In the bio that was sent me, it said that in this album you talk about whether the concept of true love is possible or whether we’ve been sold a bill on this idea of sentimentality. And I know that you didn’t write that, but I like this idea of sentimentality. I think speaks a bit to the album. This is saying that you speak against sentimentality. Do you think sentimentality good or bad?

MH: Well, it’s scary. That’s what it is. That’s what I’m talking about. It’s harder. Like you said, you’re a 30-year-old man who spends a lot of time on the Internet. So for somebody like you or me, in the face of earnestness, with a compliment, or something objectively sweet, it’s always easier to make a joke. And I’ve always done that. I’ve become defined by doing that. And I think a lot of art in the past 20 years, this postmodern has all been very deconstructive and meta and self-critical and all those kind of things. And it’s great. And it’s sexy. And it’s nihilistic. But eventually it’s like, where’s the moral substance? Where’s the truth?

If you dethrone sincerity with irony, you get an equal tyrant. It’s equally annoying eventually.

You know, some people are good at writing about small things and some people are writing great at writing about big things. Like I always say, David Byrne could write a masterpiece about a pair of scissors, but he’s not going to write about love. So my challenge was to not write about my dick, or this one thing that happened on a night out or this or that. It was like, “Why don’t you try and talk about love? Why don’t you try and talk about, your fear of not…you know, your inability to do it, but your desire to talk about it so much.”

JB: I think you do a really good job of doing that, of still talking about your dick, but also talking about the big picture within that.

MH Yeah, 100%. I hope you got strike a balance, right?

JB: On this album you worked with Jack Antonoff. What is Jack Antonoff’s sense of humor like?

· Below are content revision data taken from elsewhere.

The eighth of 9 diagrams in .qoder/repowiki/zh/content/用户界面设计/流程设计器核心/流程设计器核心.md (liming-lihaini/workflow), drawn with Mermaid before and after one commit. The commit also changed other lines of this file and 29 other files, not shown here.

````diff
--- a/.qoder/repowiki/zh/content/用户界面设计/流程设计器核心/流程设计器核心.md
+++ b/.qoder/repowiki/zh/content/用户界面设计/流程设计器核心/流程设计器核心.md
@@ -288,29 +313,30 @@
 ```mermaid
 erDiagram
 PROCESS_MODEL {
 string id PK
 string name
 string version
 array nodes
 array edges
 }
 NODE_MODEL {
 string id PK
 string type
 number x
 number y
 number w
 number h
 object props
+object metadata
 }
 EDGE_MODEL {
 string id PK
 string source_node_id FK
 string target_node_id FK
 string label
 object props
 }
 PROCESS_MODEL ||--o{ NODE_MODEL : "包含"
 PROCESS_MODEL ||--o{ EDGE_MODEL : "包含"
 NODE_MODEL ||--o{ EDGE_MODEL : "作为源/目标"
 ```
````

MH: The same as mine. He’s just really funny.  We love jokes. Jack is funny first. We go by the Seinfeld idea, like, “Do you want to go to dinner with this person?” Like, “Are they funny?” That’s all I’m interested in.

I’m only interested in funny or talented people and I’m not really interested in talented, unfunny people because they’re the worst.

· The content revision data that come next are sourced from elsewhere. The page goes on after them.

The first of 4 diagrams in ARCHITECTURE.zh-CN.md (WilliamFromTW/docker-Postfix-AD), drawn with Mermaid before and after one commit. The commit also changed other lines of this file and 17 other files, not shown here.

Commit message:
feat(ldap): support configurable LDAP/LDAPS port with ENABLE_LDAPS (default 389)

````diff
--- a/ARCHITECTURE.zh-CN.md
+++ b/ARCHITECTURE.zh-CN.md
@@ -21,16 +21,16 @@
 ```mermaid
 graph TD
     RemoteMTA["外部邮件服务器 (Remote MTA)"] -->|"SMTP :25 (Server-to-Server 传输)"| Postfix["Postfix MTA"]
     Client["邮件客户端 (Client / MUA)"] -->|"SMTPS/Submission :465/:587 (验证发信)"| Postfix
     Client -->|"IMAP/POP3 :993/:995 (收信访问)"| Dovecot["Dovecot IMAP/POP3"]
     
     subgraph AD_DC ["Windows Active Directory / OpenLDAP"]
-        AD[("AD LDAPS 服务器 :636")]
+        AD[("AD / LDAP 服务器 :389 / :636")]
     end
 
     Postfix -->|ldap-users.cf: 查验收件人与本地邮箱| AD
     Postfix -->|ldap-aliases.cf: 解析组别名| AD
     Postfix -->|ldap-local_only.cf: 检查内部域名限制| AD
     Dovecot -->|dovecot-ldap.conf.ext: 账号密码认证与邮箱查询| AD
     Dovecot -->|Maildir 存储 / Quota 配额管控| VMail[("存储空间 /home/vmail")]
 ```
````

I think that he’s very funny. And he’s like a New York Jew, you know? He’s got all the jokes. You know? He’s the best.

JB: I think I think that is what I look for too. My best friends are joke first. Because then you can get to sincerity, you know?

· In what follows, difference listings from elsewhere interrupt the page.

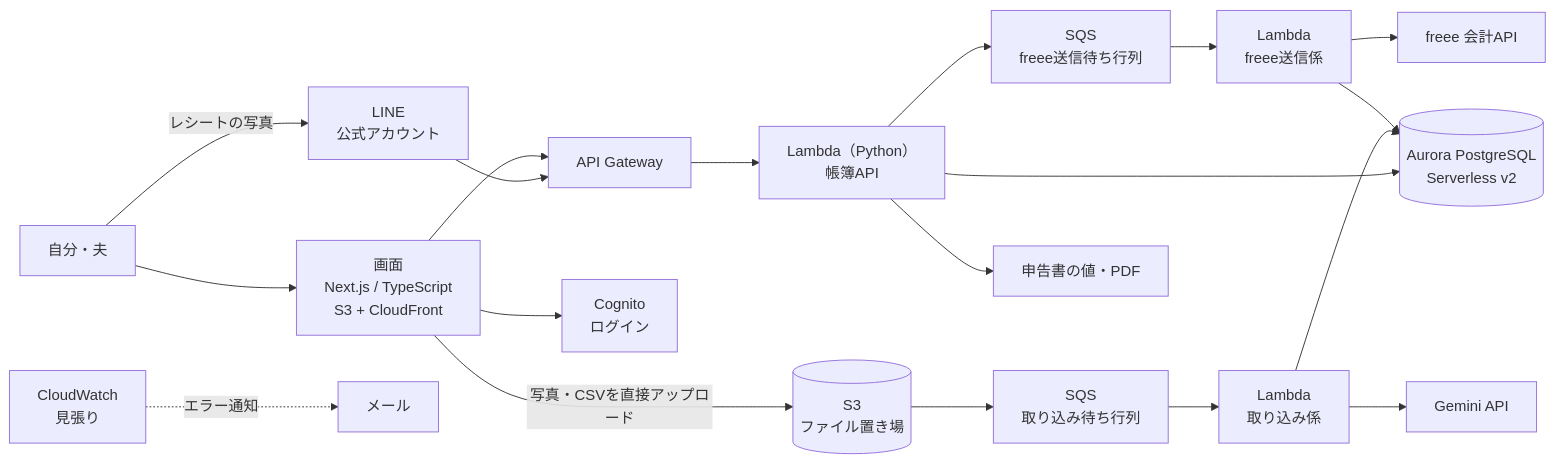
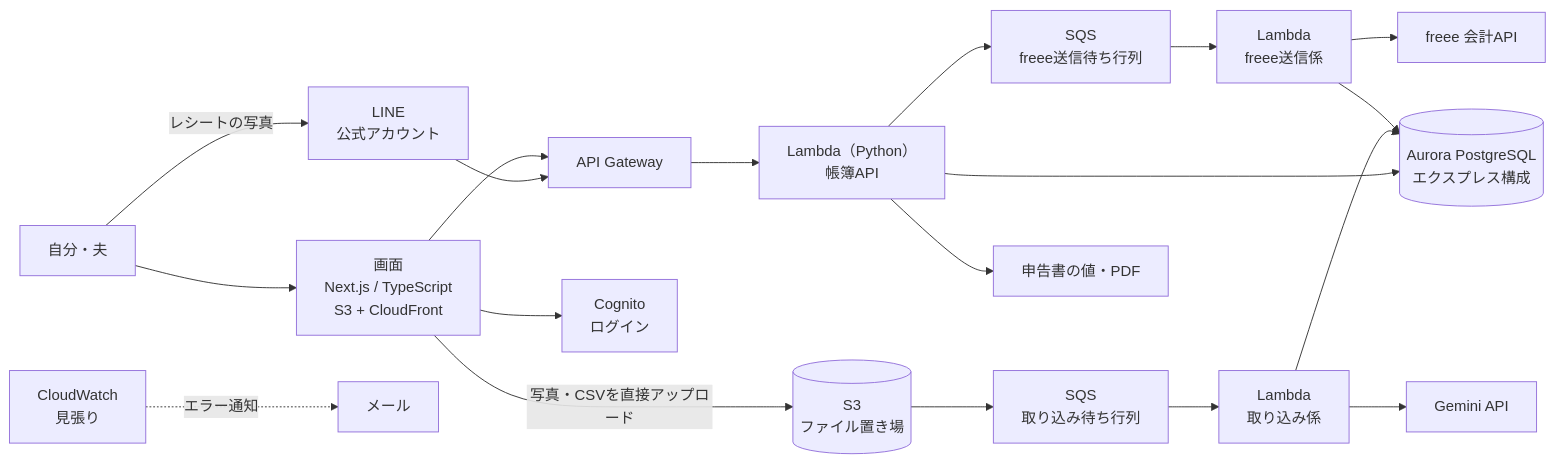
Before and after one commit to lunamoon-00/shinkoku-note: the diagram in docs/design.md, drawn with Mermaid. The commit also changed other lines of this file and 3 other files, not shown here.

````diff
--- a/docs/design.md
+++ b/docs/design.md
@@ -139,21 +139,21 @@
 ```mermaid
 flowchart LR
   U[自分・夫] -- レシートの写真 --> LINE[LINE<br/>公式アカウント]
   LINE --> API
   U --> CF[画面<br/>Next.js / TypeScript<br/>S3 + CloudFront]
   CF --> COG[Cognito<br/>ログイン]
   CF --> API[API Gateway]
   API --> L1[Lambda（Python）<br/>帳簿API]
-  L1 --> DB[(Aurora PostgreSQL<br/>Serverless v2)]
+  L1 --> DB[(Aurora PostgreSQL<br/>エクスプレス構成)]
   CF -- 写真・CSVを直接アップロード --> S3[(S3<br/>ファイル置き場)]
   S3 --> Q1[SQS<br/>取り込み待ち行列]
   Q1 --> L2[Lambda<br/>取り込み係]
   L2 --> AI[Gemini API]
   L2 --> DB
   L1 --> Q2[SQS<br/>freee送信待ち行列]
   Q2 --> L3[Lambda<br/>freee送信係]
   L3 --> FR[freee 会計API]
   L3 --> DB
   L1 --> PDF[申告書の値・PDF]
   CW[CloudWatch<br/>見張り] -.エラー通知.-> MAIL[メール]
 ```
````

MH: Well, it’s the quickest way to the truth. If you’re in a room and something makes you laugh, that’s because there’s a truth in it. If you go, “Oh, sh**,” it’s because they’ve said something that is true. Maybe taboo or maybe not. That’s what comedy is supposed to be about. It’s supposed to be revealing. It’s not supposed to affirm things. It’s supposed to, like, reveal things, you know?

That’s why comedy and music are very, very close. I hate comedy music, unless it’s Bo Burnham. It’s just a way of telling a story. And for me, the best standup comedy, you know, [George] Carlin, Chris Rock, Louis C.K.: The greats. What they have the ability to do is take the biggest ideas and convey them in the fewest words possible. That’s all I’m trying to do. And the funnier, the better, really.

JB Music can often be so humorless humor because there is nothing worse than telling a bad joke.

MH: Exactly. And I will never defend bad comedy. Because this is the whole thing. I will be like, “Listen, there’s some bad jokes being told for the wrong reasons and I’m never going to defend that. But I will battle to the death, to defend the right to make a joke about any topic. It just has to be a good joke.”

JB: So we are at the end here and I would like to know, what’s a song that you can’t stop listening to? Or since we’re talking about humor, a song that is really good at conveying humor.

MH: Both can be summed up in this song. It’s called “Girls” by The Dare. It’s just like this band or it’s a guy that coming out of New York. They’re pretty new, but they’ve got this song called “Girls” and it’s sooo sick. It’s only like a minute and a half. I just have a loop that just plays around and around. It’s so good. It’s my favorite song of the moment.

The 1975 are playing at Nashville’s Municipal Auditorium on November 13th.